▶ **Problem to solve**: Each line that includes "Manitoba" must be copied from the records.

(Before-and-after change records)
-- -- --
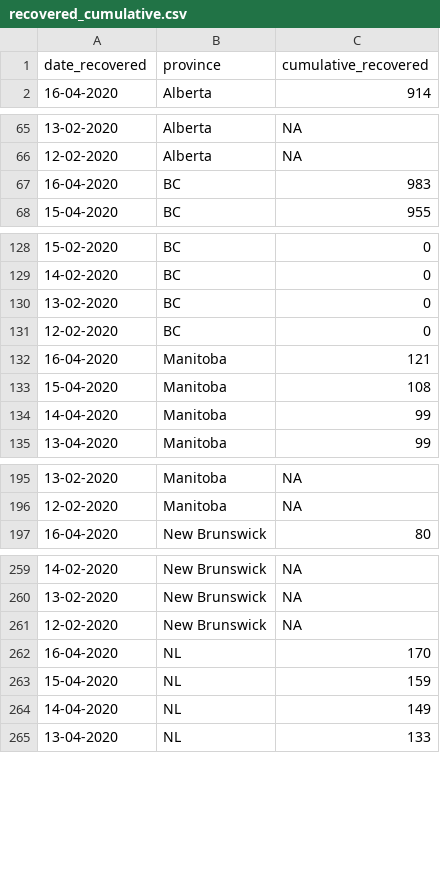
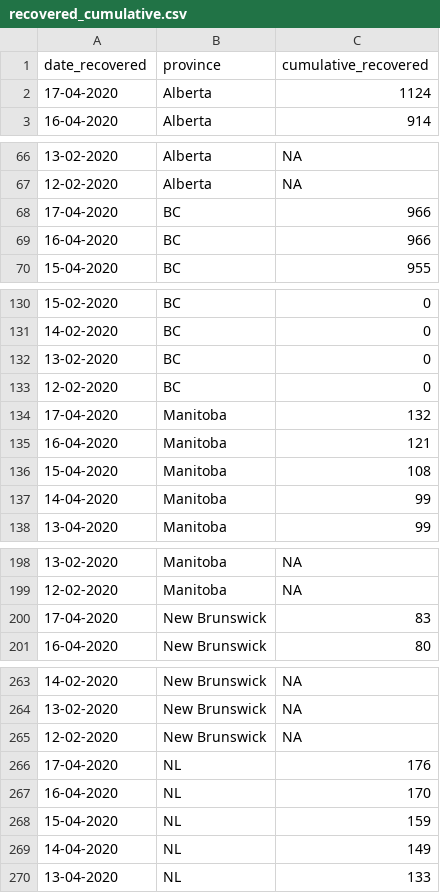
Before and after one commit to ccodwg/Covid19Canada, a CSV file: recovered_cumulative.csv, drawn as a sheet; only a part is shown, gaps mark what is left out; the diff covers the shown part only.

```diff
--- a/recovered_cumulative.csv
+++ b/recovered_cumulative.csv
@@ -1,2 +1,3 @@
 "date_recovered","province","cumulative_recovered"
+"17-04-2020","Alberta",1124
 "16-04-2020","Alberta",914
@@ -66,3 +67,4 @@
 "12-02-2020","Alberta",NA
-"16-04-2020","BC",983
+"17-04-2020","BC",966
+"16-04-2020","BC",966
 "15-04-2020","BC",955
@@ -131,2 +133,3 @@
 "12-02-2020","BC",0
+"17-04-2020","Manitoba",132
 "16-04-2020","Manitoba",121
@@ -196,2 +199,3 @@
 "12-02-2020","Manitoba",NA
+"17-04-2020","New Brunswick",83
 "16-04-2020","New Brunswick",80
@@ -261,2 +265,3 @@
 "12-02-2020","New Brunswick",NA
+"17-04-2020","NL",176
 "16-04-2020","NL",170
```
Also changed, not shown: 8 added rows elsewhere in this file, testing_cumulative.csv, timeseries_hr/cases_timeseries_hr.csv, 5 other files.
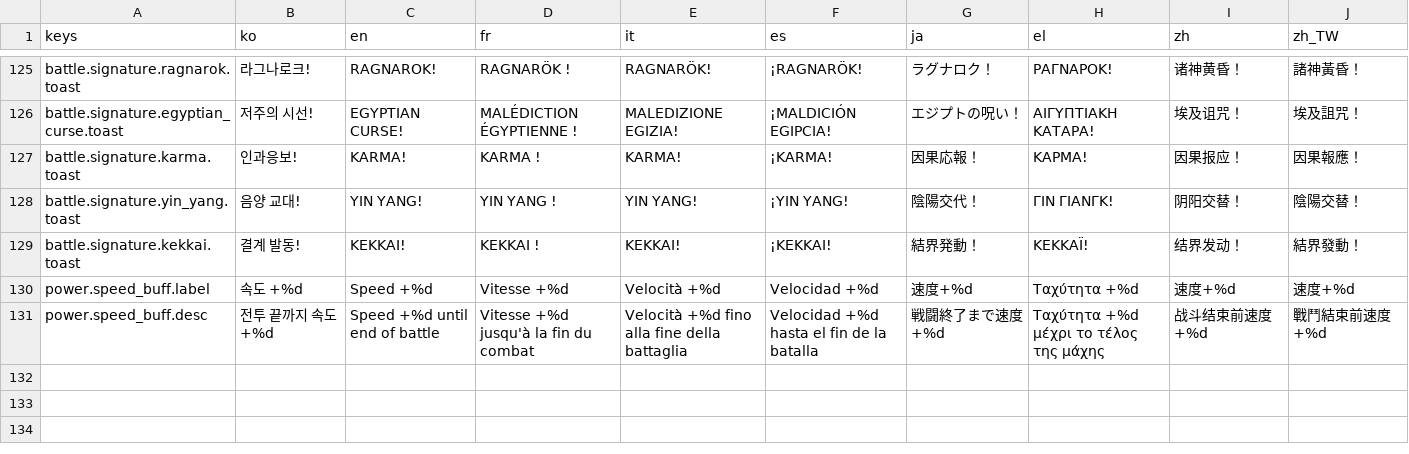
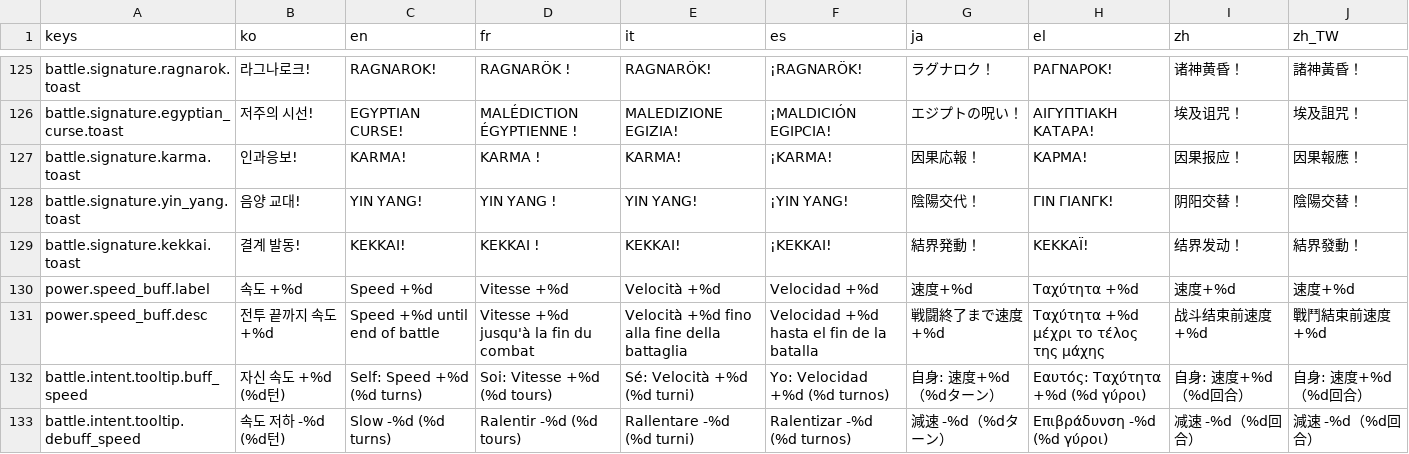
Before and after one commit to l980l/stsl, a CSV file: resources/translations/strings_battle.csv, drawn as a sheet; only a part is shown, gaps mark what is left out; the diff names each change by its address in the sheet, - before the commit and + after, or states it on an @@ line.

Commit message:
feat(battle): 적 intent 에 speed buff/debuff — 메커니즘 + 5 적 적용 (#131)
* feat(battle): 적 intent 에 speed buff/debuff — 메커니즘 + 5 적 적용

메커니즘:
- IntentRes 에 @export var duration: int = 0 추가 (BUFF/DEBUFF 일정 효과용)
- battle_manager BUFF/DEBUFF 분기 — status_type 'speed_bonus'/'speed_penalty' 시
  duration 으로 dur 설정 (덮어쓰기) + _adjust_turn_queue_for_speed_change emit
- _format_intent_tooltip 에 speed_bonus/penalty 케이스 추가
- battle.intent.tooltip.buff_speed/debuff_speed 9 언어 i18n

5 적 적용 (컨셉 매칭):
- medusa (그리스 보스, 석화) — i3 vulnerable 2 ALL → speed_penalty 3 ALL 3턴
- mara_soldier (불교 일반, 환영) — i3 weak 2 RANDOM → speed_penalty 3 RANDOM 3턴
- chaos_tengu (일본 엘리트, 바람) — i3 vulnerable 2 RANDOM → speed_penalty 3 RANDOM 3턴
- blizzard_queen (일본 보스, 눈보라) — i3 vulnerable 2 ALL → speed_penalty 4 ALL 3턴
- wind_sprite (도교 일반, 빠른 정령) — i3 weak 1 RANDOM → speed_bonus 3 SELF 3턴 (BUFF)

1443 passed / 0 failed.

* feat(battle): 보스 3 마리에 speed intent 추가 — 기존 패턴에 신규 intent append

- hydra (그리스 Act1 보스, 다머리) — phase 2 마지막에 BUFF self speed_bonus 4/3턴 (광폭화)
- shuten_doji (일본 Act2 보스, 광기) — phase 2 마지막에 BUFF self speed_bonus 5/3턴 (주귀 가속)
- osiris (이집트 Act2 보스, 죽음의 신) — phase 1 마지막에 DEBUFF ALL speed_penalty 4/3턴 (죽음의 저주)

기존 패턴 보존 — 추가만 (length +1).
1453 passed / 0 failed.

```diff
--- a/resources/translations/strings_battle.csv
+++ b/resources/translations/strings_battle.csv
+row 132: battle.intent.tooltip.buff_speed | 자신 속도 +%d (%d턴) | Self: Speed +%d (%d turns) | Soi: Vitesse +%d (%d tours) | Sé: Velocità +%d (%d turni) | Yo: Velocidad +%d (%d turnos) | 自身: 速度+%d（%dターン） | Εαυτός: Ταχύτητα +%d (%d γύροι) | 自身: 速度+%d（%d回合） | 自身: 速度+%d（%d回合）
+row 133: battle.intent.tooltip.debuff_speed | 속도 저하 -%d (%d턴) | Slow -%d (%d turns) | Ralentir -%d (%d tours) | Rallentare -%d (%d turni) | Ralentizar -%d (%d turnos) | 減速 -%d（%dターン） | Επιβράδυνση -%d (%d γύροι) | 减速 -%d（%d回合） | 減速 -%d（%d回合）
```
Also changed, not shown: 10 other files.
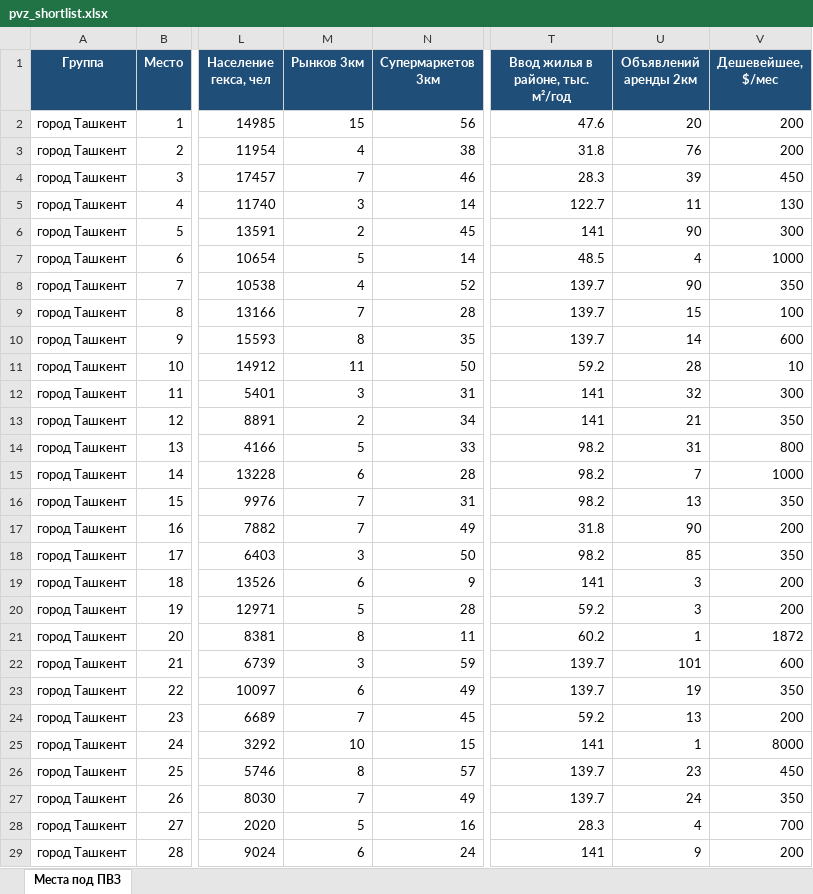
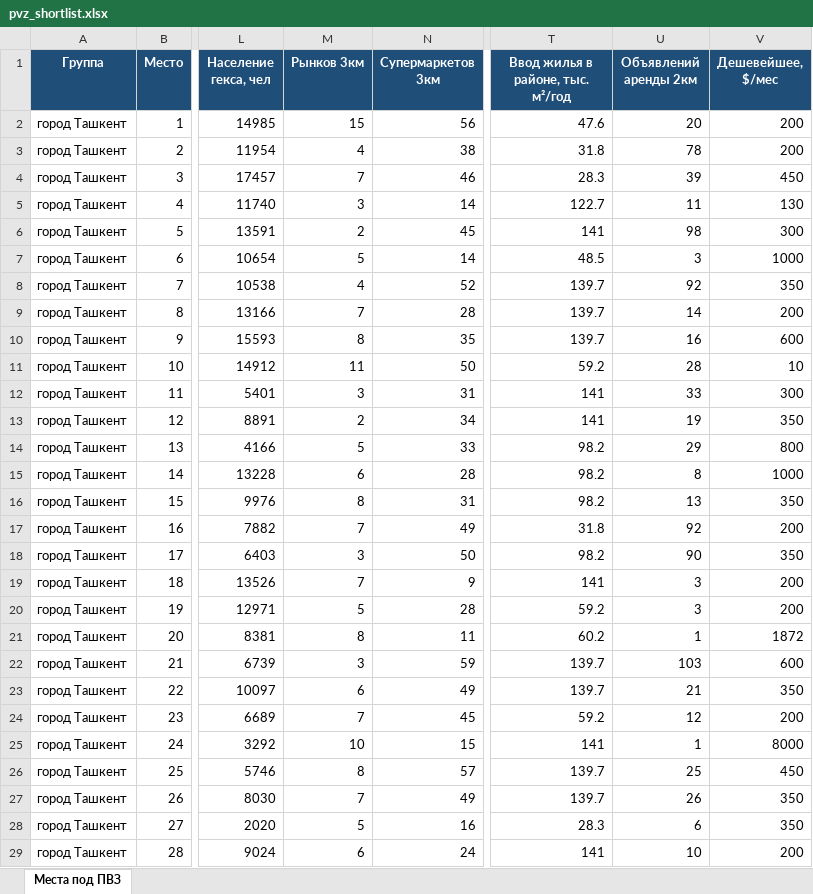
Before and after one commit to ivankorotaev777/map-, an Excel workbook: data/pvz_shortlist.xlsx, sheet Места под ПВЗ, drawn as a sheet; only a part is shown, gaps mark what is left out; values as stored, in another font and other column widths than the file's, no borders; the diff covers the shown part only; the diff names each change by its address in the sheet, - before the commit and + after, or states it on an @@ line.

```diff
--- a/data/pvz_shortlist.xlsx (sheet Места под ПВЗ)
+++ b/data/pvz_shortlist.xlsx (sheet Места под ПВЗ)
-U3 (Объявлений аренды 2км): 76
+U3 (Объявлений аренды 2км): 78
-U6 (Объявлений аренды 2км): 90
+U6 (Объявлений аренды 2км): 98
-U7 (Объявлений аренды 2км): 4
+U7 (Объявлений аренды 2км): 3
-U8 (Объявлений аренды 2км): 90
+U8 (Объявлений аренды 2км): 92
-U9 (Объявлений аренды 2км): 15
+U9 (Объявлений аренды 2км): 14
-V9 (Дешевейшее, $/мес): 100
+V9 (Дешевейшее, $/мес): 200
-U10 (Объявлений аренды 2км): 14
+U10 (Объявлений аренды 2км): 16
-U12 (Объявлений аренды 2км): 32
+U12 (Объявлений аренды 2км): 33
-U13 (Объявлений аренды 2км): 21
+U13 (Объявлений аренды 2км): 19
-U14 (Объявлений аренды 2км): 31
+U14 (Объявлений аренды 2км): 29
-U15 (Объявлений аренды 2км): 7
+U15 (Объявлений аренды 2км): 8
-M16 (Рынков 3км): 7
+M16 (Рынков 3км): 8
-U17 (Объявлений аренды 2км): 90
+U17 (Объявлений аренды 2км): 92
-U18 (Объявлений аренды 2км): 85
+U18 (Объявлений аренды 2км): 90
-M19 (Рынков 3км): 6
+M19 (Рынков 3км): 7
-U22 (Объявлений аренды 2км): 101
+U22 (Объявлений аренды 2км): 103
-U23 (Объявлений аренды 2км): 19
+U23 (Объявлений аренды 2км): 21
-U24 (Объявлений аренды 2км): 13
+U24 (Объявлений аренды 2км): 12
-U26 (Объявлений аренды 2км): 23
+U26 (Объявлений аренды 2км): 25
-U27 (Объявлений аренды 2км): 24
+U27 (Объявлений аренды 2км): 26
-U28 (Объявлений аренды 2км): 4
+U28 (Объявлений аренды 2км): 6
-V28 (Дешевейшее, $/мес): 700
+V28 (Дешевейшее, $/мес): 350
-U29 (Объявлений аренды 2км): 9
+U29 (Объявлений аренды 2км): 10
```
Also changed, not shown: 4 added rows, 4 removed rows and 58 edited cells elsewhere in this sheet, 4 other files.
-- -- --
▶ **Response to this exercise**:
+"17-04-2020","Manitoba",132
 "16-04-2020","Manitoba",121
 "12-02-2020","Manitoba",NA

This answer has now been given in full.